Doreen Wijekoon email@example.com
Pauline Harling firstname.lastname@example.org
Alexis Woolhead email@example.com
Ruth Dunne firstname.lastname@example.org
Kath Fenton email@example.com
Helenmary Sykes firstname.lastname@example.org
Faith Education Corner —,
Year of St Joseph
Pope Francis recently spoke about the ending of the Year of St Joseph, and suggested that we let ourselves be enlightened by his example and by his witness. At his weekly audience for the next few weeks, he will talk about Joseph.
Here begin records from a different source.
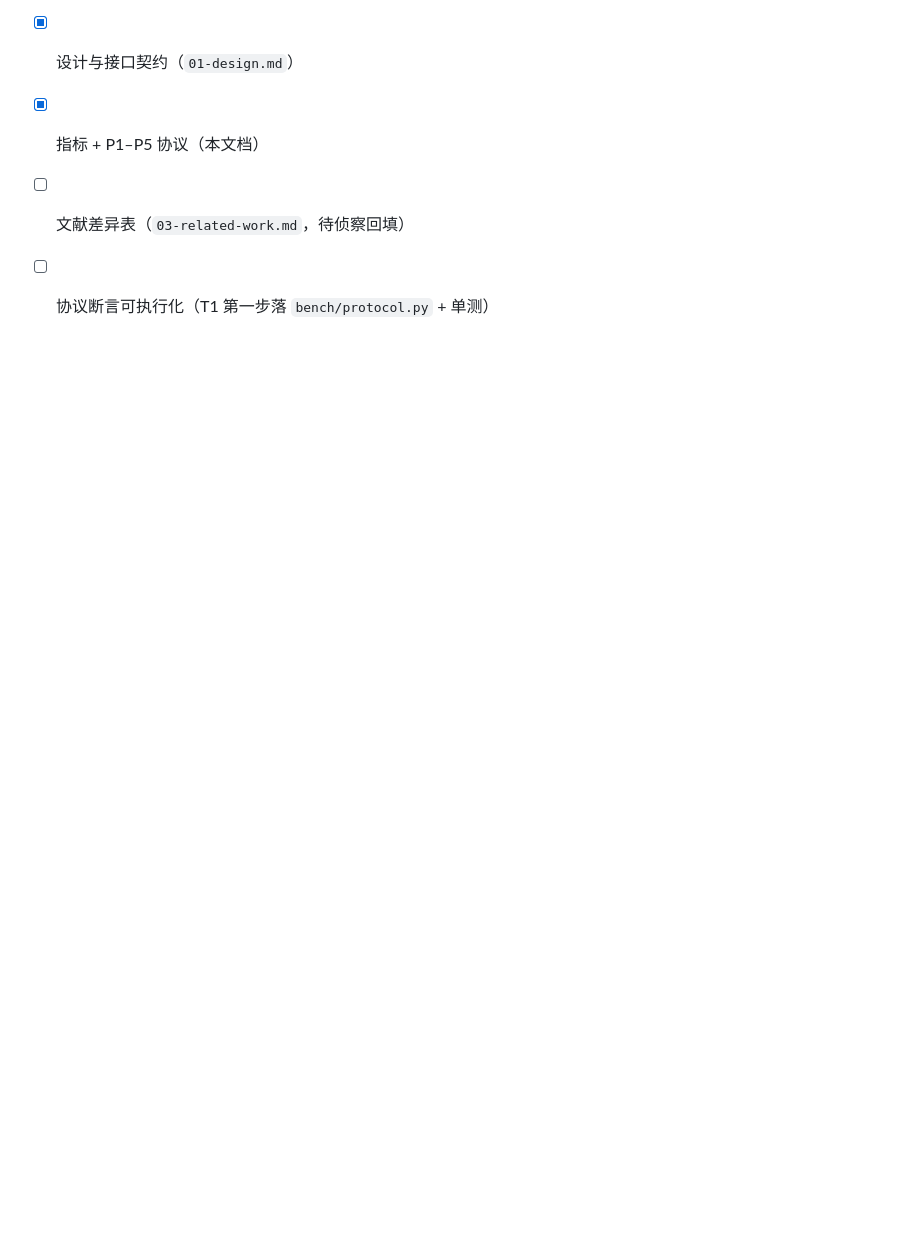
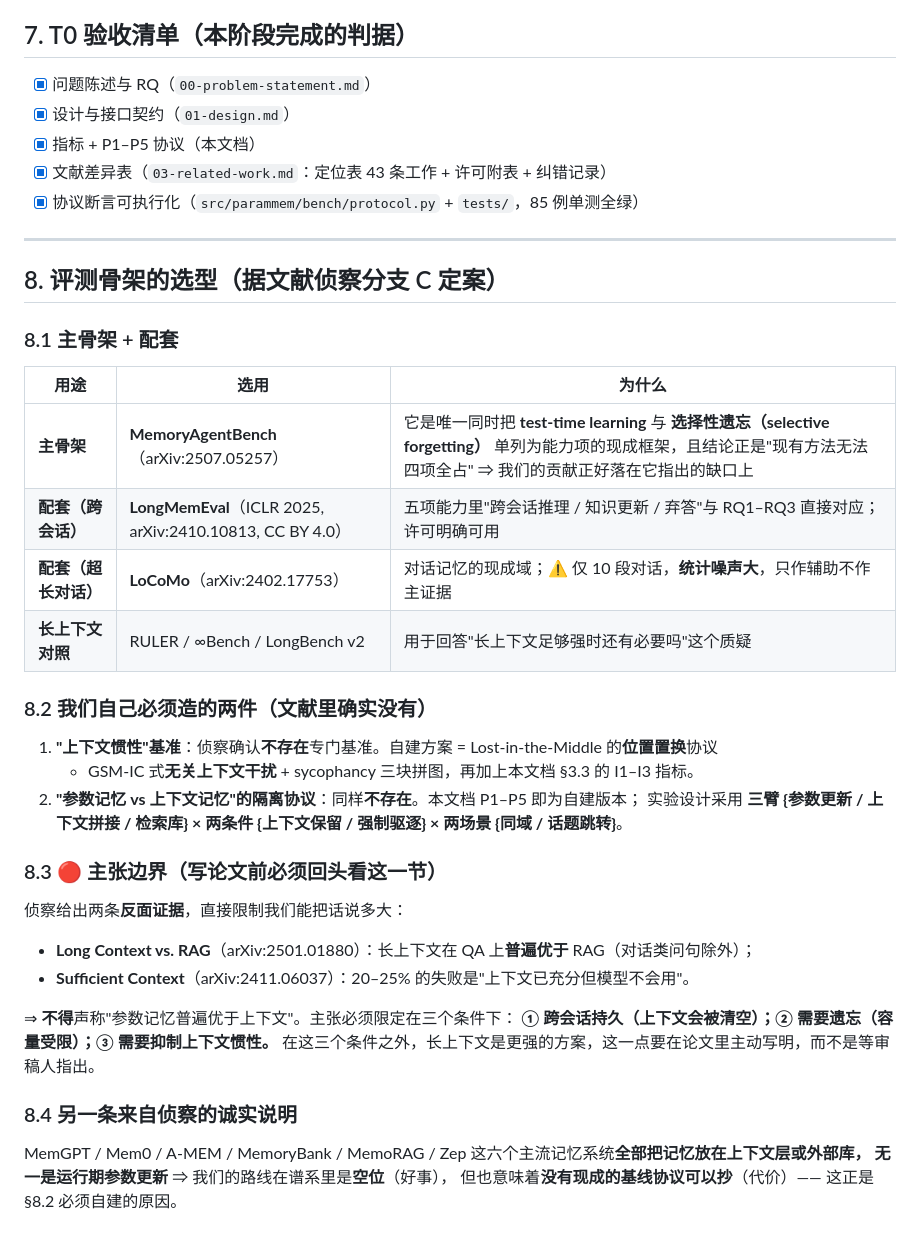
Before and after one commit to dboycht/param-memory, a Markdown page: docs/02-metrics-and-isolation-protocol.md, the part around the change. Rendered like a GitHub page; blank space fills up the shorter version.

Commit message:
T0-d: related-work positioning (43 works + licence audit), evaluation skeleton, claim boundaries, ERROR E2-E5

```diff
--- a/docs/02-metrics-and-isolation-protocol.md
+++ b/docs/02-metrics-and-isolation-protocol.md
@@ -136,5 +136,43 @@
 - [x] 问题陈述与 RQ（`00-problem-statement.md`）
 - [x] 设计与接口契约（`01-design.md`）
 - [x] 指标 + P1–P5 协议（本文档）
-- [ ] 文献差异表（`03-related-work.md`，待侦察回填）
-- [ ] 协议断言可执行化（T1 第一步落 `bench/protocol.py` + 单测）
+- [x] 文献差异表（`03-related-work.md`：定位表 43 条工作 + 许可附表 + 纠错记录）
+- [x] 协议断言可执行化（`src/parammem/bench/protocol.py` + `tests/`，85 例单测全绿）
+
+---
+
+## 8. 评测骨架的选型（据文献侦察分支 C 定案）
+
+### 8.1 主骨架 + 配套
+
+| 用途 | 选用 | 为什么 |
+| --- | --- | --- |
+| **主骨架** | **MemoryAgentBench**（arXiv:2507.05257） | 它是唯一同时把 **test-time learning** 与 **选择性遗忘（selective forgetting）** 单列为能力项的现成框架，且结论正是"现有方法无法四项全占" ⇒ 我们的贡献正好落在它指出的缺口上 |
+| **配套（跨会话）** | **LongMemEval**（ICLR 2025, arXiv:2410.10813, CC BY 4.0） | 五项能力里"跨会话推理 / 知识更新 / 弃答"与 RQ1–RQ3 直接对应；许可明确可用 |
+| **配套（超长对话）** | **LoCoMo**（arXiv:2402.17753） | 对话记忆的现成域；⚠️ 仅 10 段对话，**统计噪声大**，只作辅助不作主证据 |
+| **长上下文对照** | RULER / ∞Bench / LongBench v2 | 用于回答"长上下文足够强时还有必要吗"这个质疑 |
+
+### 8.2 我们自己必须造的两件（文献里确实没有）
+
+1. **"上下文惯性"基准**：侦察确认**不存在**专门基准。自建方案 = Lost-in-the-Middle 的**位置置换**协议
+   + GSM-IC 式**无关上下文干扰** + sycophancy 三块拼图，再加上本文档 §3.3 的 I1–I3 指标。
+2. **"参数记忆 vs 上下文记忆"的隔离协议**：同样**不存在**。本文档 P1–P5 即为自建版本；
+   实验设计采用 **三臂 {参数更新 / 上下文拼接 / 检索库} × 两条件 {上下文保留 / 强制驱逐}
+   × 两场景 {同域 / 话题跳转}**。
+
+### 8.3 🔴 主张边界（写论文前必须回头看这一节）
+
+侦察给出两条**反面证据**，直接限制我们能把话说多大：
+
+- **Long Context vs. RAG**（arXiv:2501.01880）：长上下文在 QA 上**普遍优于** RAG（对话类问句除外）；
+- **Sufficient Context**（arXiv:2411.06037）：20–25% 的失败是"上下文已充分但模型不会用"。
+
+⇒ **不得**声称"参数记忆普遍优于上下文"。主张必须限定在三个条件下：
+**① 跨会话持久（上下文会被清空）；② 需要遗忘（容量受限）；③ 需要抑制上下文惯性。**
+在这三个条件之外，长上下文是更强的方案，这一点要在论文里主动写明，而不是等审稿人指出。
+
+### 8.4 另一条来自侦察的诚实说明
+
+MemGPT / Mem0 / A-MEM / MemoryBank / MemoRAG / Zep 这六个主流记忆系统**全部把记忆放在上下文层或外部库，
+无一是运行期参数更新** ⇒ 我们的路线在谱系里是**空位**（好事），
+但也意味着**没有现成的基线协议可以抄**（代价）—— 这正是 §8.2 必须自建的原因。
```
Also changed, not shown: docs/03-related-work.md (+9 -5 lines).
There are more than ten people in the Bible who bear the name Joseph.
The most important among them is the son of Jacob and Rachel who, through various vicissitudes, went from being a slave to becoming the second most important person in Egypt after the Pharaoh (cf. Gen 37-50). The name Joseph is Hebrew for “may God increase, may God give growth”. It is a wish, a blessing based on trust in providence and refers especially to fertility and to raising children. Indeed, this very name reveals to us an essential aspect of Joseph of Nazareth’s personality. He is a man full of faith: he believes and has faith in God’s providence. His every action, as recounted in the Gospel, is dictated by the certainty that God “gives growth”, that God “increases”: that is, that God provides for the continuation of his plan of salvation. And in this, Joseph of Nazareth is very similar to Joseph of Egypt.
The main geographical references regarding Joseph are Bethlehem and Nazareth, which also assume an important role in our understanding of him. In the Old Testament, the city of Bethlehem is called Beth Lechem, that is, “House of bread”. Bethlehem is mentioned several times in the Bible, as far back as the Book of Genesis. Bethlehem is also linked to the story of Ruth and Naomi, told in the short but wonderful Book of Ruth. Ruth gave birth to a son named Obed, who in turn gave birth to Jesse, the father of King David. And it was from the line of David that Joseph, the legal father of Jesus, descended. The prophet Micah foretold great things about Bethlehem: “But you, O Bethlehem of Eph’rathah, who are little to be among the clans of Judah, from you shall come forth for me one who is to be ruler in Israel” (Mi 5:2). The evangelist Matthew would take up this prophecy and connect it to the story of Jesus as its evident fulfilment.
Jerusalem, the great city, was not chosen as the place of the incarnation of Jesus. Bethlehem and Nazareth are the places named in the New Testament for the birth and early life of Jesus, and seem to indicate that periphery and marginality are preferred by God. Jesus was born in a periphery and he spent his life in that periphery until the age of thirty, working as a carpenter like Joseph. For Jesus, the peripheries and marginality were favoured.
Today, Jesus knows the peripheries of our heart, the peripheries of our soul, the peripheries of our society, of our city, of our family, that slightly obscure part that we do not show, perhaps out of shame.
Read the rest of Pope Francis’ reflection at the Vatican site.
Compiled by Sr Christine Clarke PBVM